That’s because the domain has been taken over by a cybersquatter. Not just any cybersquatter, mind – this one has literary ambitions.
The unpublished writer apparently noticed that deWitt had let the domain lapse, and decided to register it for themselves. Clicking on the page takes you to an about section, which announces:
Patrick deWitt is an award-winning author who has written 4 best-selling novels.
This is not his site.
I have not made any films. I have not written any award-winning books.
If you want to do something that is singularly unrewarding, write a novel.
Anyway, Patrick deWitt wasn’t using this site, so rather than waste your time with a blank page, I thought I would join you here and we could share a moment.
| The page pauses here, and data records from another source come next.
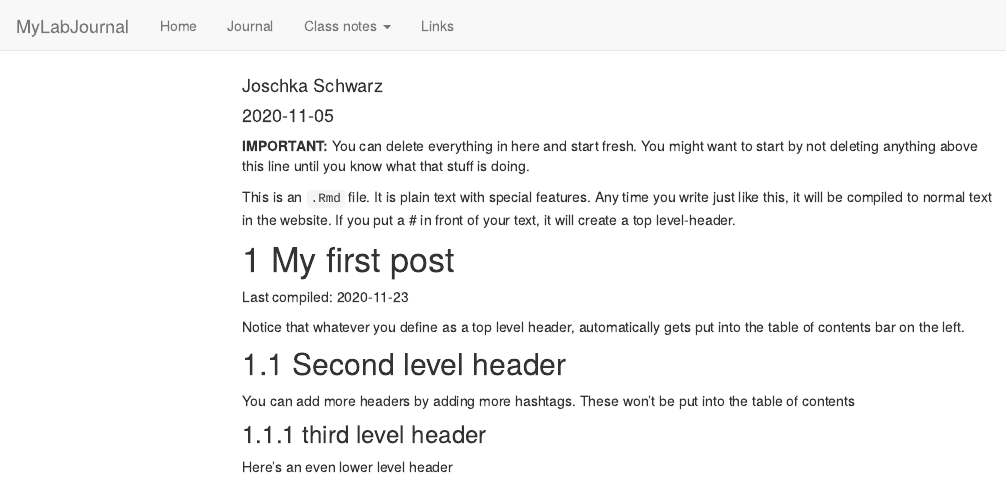
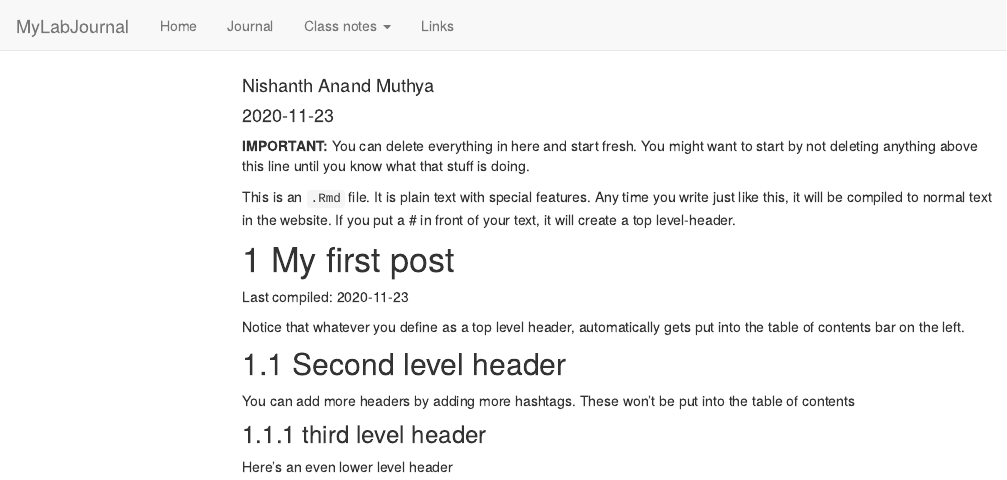
Before and after one commit to TUHHStartupEngineers-Classroom/ws20-business-data-science-basics---lab-journal-nishanth-anand-muthya, an R Markdown document (journal.Rmd): the page in a window 1100 px wide, from its top. Rendered offline with R 4.5, knitr and Pandoc, with nearby package versions; code that draws random numbers runs with fixed seeds of ours; menus at the side of the page are left out.

Commit message:
Update journal.Rmd
Author name changed

```diff
--- a/journal.Rmd
+++ b/journal.Rmd
@@ -1,7 +1,7 @@
 ---
 title: "Journal (reproducible report)"
-author: "Joschka Schwarz"
-date: "2020-11-05"
+author: "Nishanth Anand Muthya"
+date: "2020-11-23"
 output:
   html_document:
     toc: true
```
As if that wasn’t cheeky enough, the sneaky scribe has also posted their own manuscript on the site. Called In God’s Silence, Them Devils Sang, the author describes it as an acid western.
The news hit the internet last week, but this has been going on for a while. The first instance of the cybersquatter’s site shows up on the Wayback Machine (a site that archives snapshots of web pages) on 10 November 2018. Let’s Encrypt issued an SSL certificate for the domain on 11 July 2019, although the mysterious cybersquatter doesn’t seem to be using it as yet. As of today, the site was still using plain old HTTP.
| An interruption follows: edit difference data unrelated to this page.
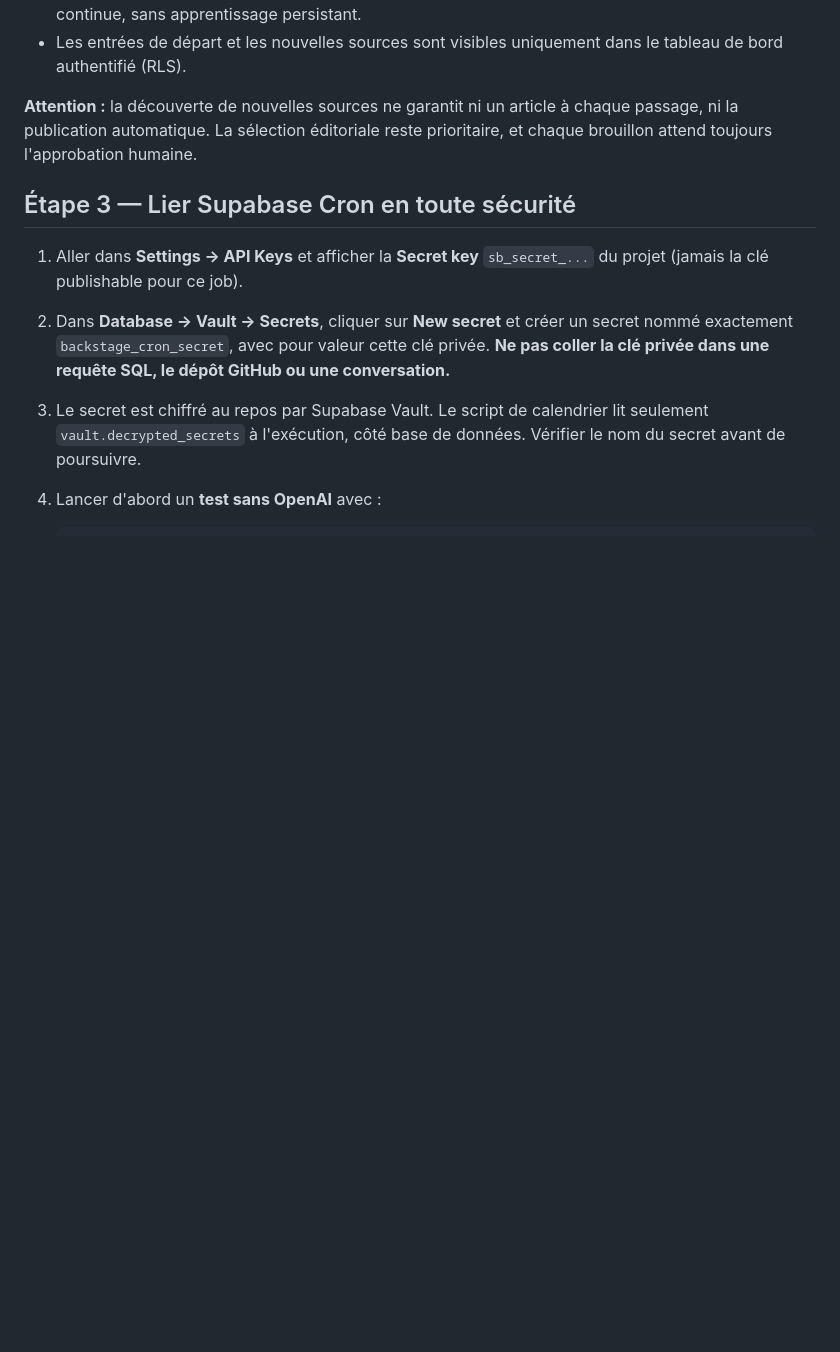
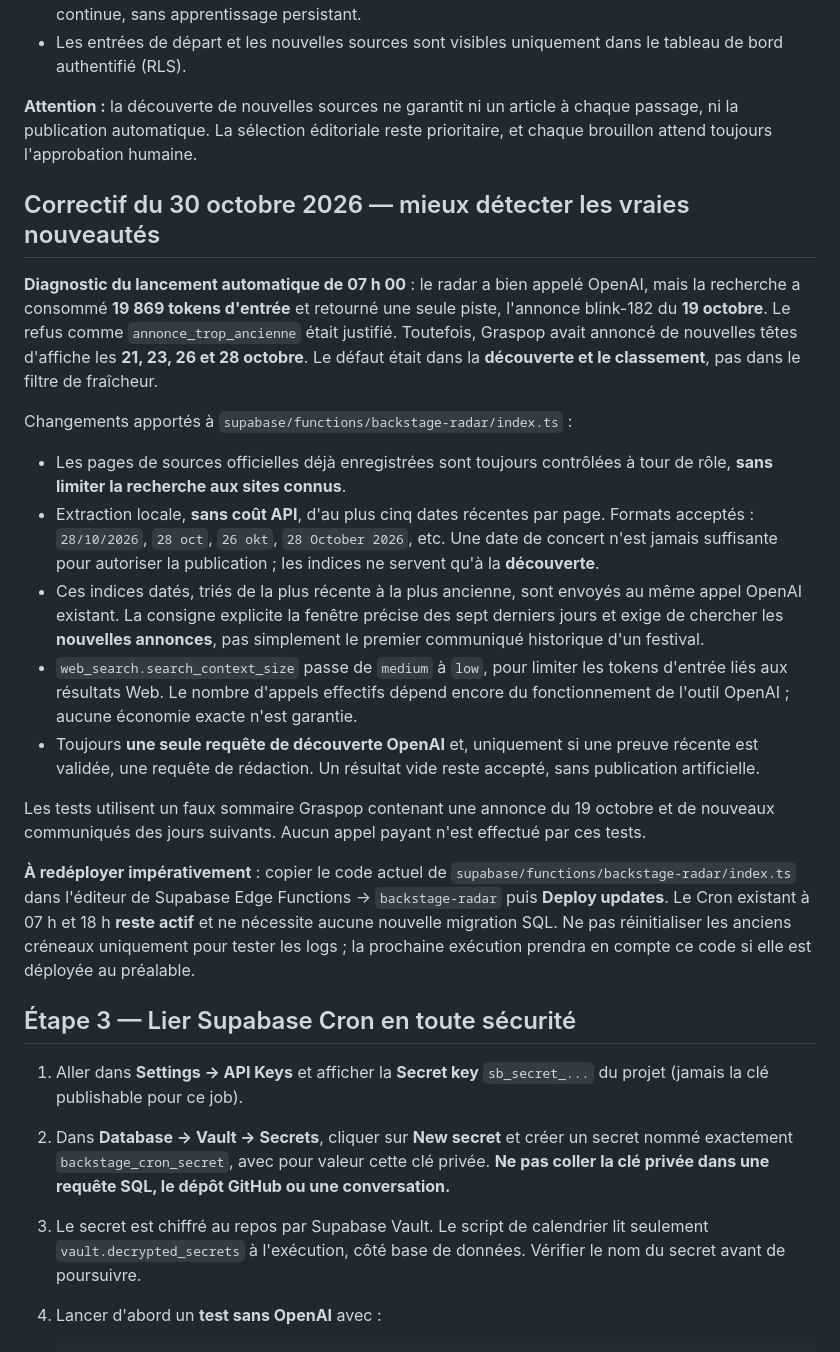
Before and after one commit to Kristouff59/media-festivals, a Markdown page: MIGRATION_SUPABASE_OPENAI.md, the part around the change. Rendered like a GitHub page; blank space fills up the shorter version.

Commit message:
Documenter la réduction des tokens et la détection des communiqués Graspop récents

```diff
--- a/MIGRATION_SUPABASE_OPENAI.md
+++ b/MIGRATION_SUPABASE_OPENAI.md
@@ -384,6 +384,51 @@ ni un article à chaque passage, ni la publication automatique.
 La sélection éditoriale reste prioritaire, et chaque brouillon
 attend toujours l'approbation humaine.
 
+## Correctif du 30 octobre 2026 — mieux détecter les vraies nouveautés
+
+**Diagnostic du lancement automatique de 07 h 00** : le radar a bien
+appelé OpenAI, mais la recherche a consommé **19 869 tokens d'entrée**
+et retourné une seule piste, l'annonce blink-182 du **19 octobre**.
+Le refus comme `annonce_trop_ancienne` était justifié. Toutefois,
+Graspop avait annoncé de nouvelles têtes d'affiche les **21, 23, 26 et
+28 octobre**. Le défaut était dans la **découverte et le classement**,
+pas dans le filtre de fraîcheur.
+
+Changements apportés à `supabase/functions/backstage-radar/index.ts` :
+
+- Les pages de sources officielles déjà enregistrées sont toujours
+  contrôlées à tour de rôle, **sans limiter la recherche aux sites
+  connus**.
+- Extraction locale, **sans coût API**, d'au plus cinq dates récentes
+  par page. Formats acceptés : `28/10/2026`, `28 oct`, `26 okt`,
+  `28 October 2026`, etc. Une date de concert n'est jamais suffisante
+  pour autoriser la publication ; les indices ne servent qu'à la
+  **découverte**.
+- Ces indices datés, triés de la plus récente à la plus ancienne, sont
+  envoyés au même appel OpenAI existant. La consigne explicite la
+  fenêtre précise des sept derniers jours et exige de chercher les
+  **nouvelles annonces**, pas simplement le premier communiqué
+  historique d'un festival.
+- `web_search.search_context_size` passe de `medium` à `low`,
+  pour limiter les tokens d'entrée liés aux résultats Web. Le nombre
+  d'appels effectifs dépend encore du fonctionnement de l'outil OpenAI ;
+  aucune économie exacte n'est garantie.
+- Toujours **une seule requête de découverte OpenAI** et, uniquement
+  si une preuve récente est validée, une requête de rédaction.
+  Un résultat vide reste accepté, sans publication artificielle.
+
+Les tests utilisent un faux sommaire Graspop contenant une annonce du
+19 octobre et de nouveaux communiqués des jours suivants. Aucun
+appel payant n'est effectué par ces tests.
+
+**À redéployer impérativement** : copier le code actuel de
+`supabase/functions/backstage-radar/index.ts` dans l'éditeur de
+Supabase Edge Functions → `backstage-radar` puis **Deploy updates**.
+Le Cron existant à 07 h et 18 h **reste actif** et ne nécessite aucune
+nouvelle migration SQL. Ne pas réinitialiser les anciens créneaux
+uniquement pour tester les logs ; la prochaine exécution prendra en
+compte ce code si elle est déployée au préalable.
+
 ## Étape 3 — Lier Supabase Cron en toute sécurité
 
 1. Aller dans **Settings → API Keys** et afficher la **Secret key**
```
The cybersquatter also seems to have toned down the cockiness following the online attention. As recently as 12 January this year, the site contained a slightly longer message, adding the following to the about section:
PS. Mr deWitt, If you want the site back, just let me know. I’m not trying to blackmail you, your producers, the publishing house or your literary agent. I just want y’all to read my manuscript.
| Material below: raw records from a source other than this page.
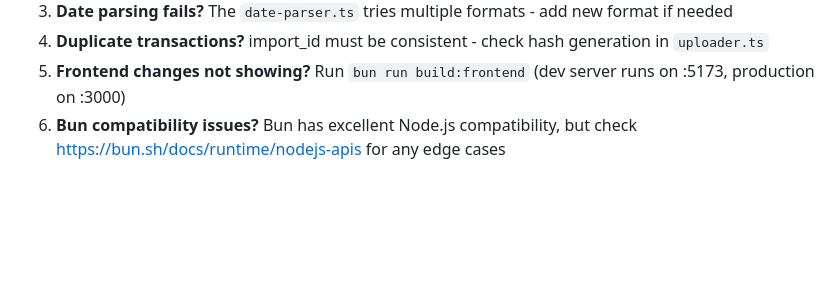
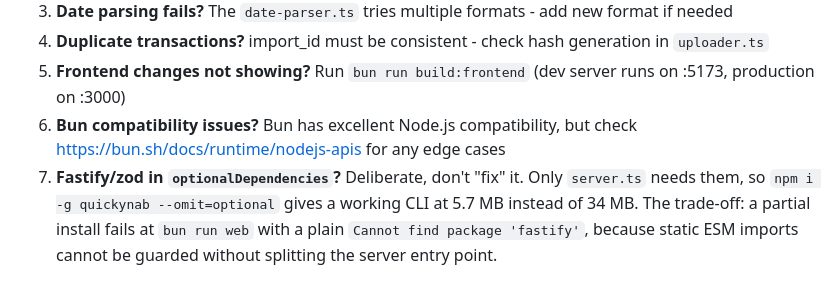
Before and after one commit to maiis/quickynab, a Markdown page: CLAUDE.md, the part around the change. Rendered like a GitHub page; blank space fills up the shorter version.

```diff
--- a/CLAUDE.md
+++ b/CLAUDE.md
@@ -208,3 +208,4 @@ Tests use Bun's built-in test runner (imported from `bun:test`) with 71 tests ac
 4. **Duplicate transactions?** import_id must be consistent - check hash generation in `uploader.ts`
 5. **Frontend changes not showing?** Run `bun run build:frontend` (dev server runs on :5173, production on :3000)
 6. **Bun compatibility issues?** Bun has excellent Node.js compatibility, but check https://bun.sh/docs/runtime/nodejs-apis for any edge cases
+7. **Fastify/zod in `optionalDependencies`?** Deliberate, don't "fix" it. Only `server.ts` needs them, so `npm i -g quickynab --omit=optional` gives a working CLI at 5.7 MB instead of 34 MB. The trade-off: a partial install fails at `bun run web` with a plain `Cannot find package 'fastify'`, because static ESM imports cannot be guarded without splitting the server entry point.
```
Also changed, not shown: README.md (+5 -0 lines).
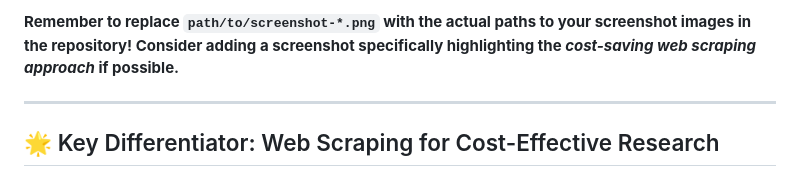
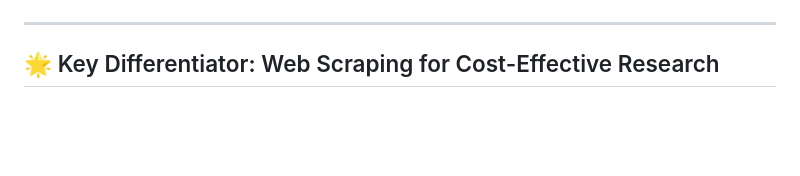
Before and after one commit to kvcops/Deep-Research-using-Gemini-api, a Markdown page: README.md, the part around the change printed below. GitHub-like rendering; blank space fills up the shorter version.

```diff
--- a/README.md
+++ b/README.md
@@ -29,5 +30,5 @@ Showcase your project with compelling visuals! Replace these placeholders with a
 
-**Remember to replace `path/to/screenshot-*.png` with the actual paths to your screenshot images in the repository!  Consider adding a screenshot specifically highlighting the *cost-saving web scraping approach* if possible.**
+
 
 ---
 
```
Also changed, not shown: other parts of README.md (+8 -7 lines).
Oh f[*]ck, I just realized that’s the dictionary definition of blackmail. Sorry, I guess I just meant I don’t really give a f[*]ck about money.
As of yesterday, the current version of the site also features a different piece of writing altogether: a first-person account of life as a captive orca. From acid western to Free Willy.
deWitt is a self-proclaimed internet hermit. Not because he’s sniffy about popular culture in any way, but rather because he finds it too addictive. In a 2015 Buzzfeed interview, he said that he loves distracting media so much that he had to turn his back on it so that he could concentrate. That apparently included letting his domain go.
His legitimate site last showed up on the Wayback Machine on 24 November 2014, publicising his novel The Sisters Brothers. By 17 December 2014 it had been replaced with an error message explaining that the site couldn’t be displayed. That message stuck around for years, interspersed with the occasional parked site page.
Things could have been a lot worse for deWitt. Having your site cybersquatted isn’t ideal, but at least the perp is being upfront about it and not trying to pass himself off as the award-winning author. Even if you don’t plan on maintaining a website that has carried your image or work at some point in time, it pays to keep the domain handy to protect your reputation (not to mention any email addresses that may have been associated with it).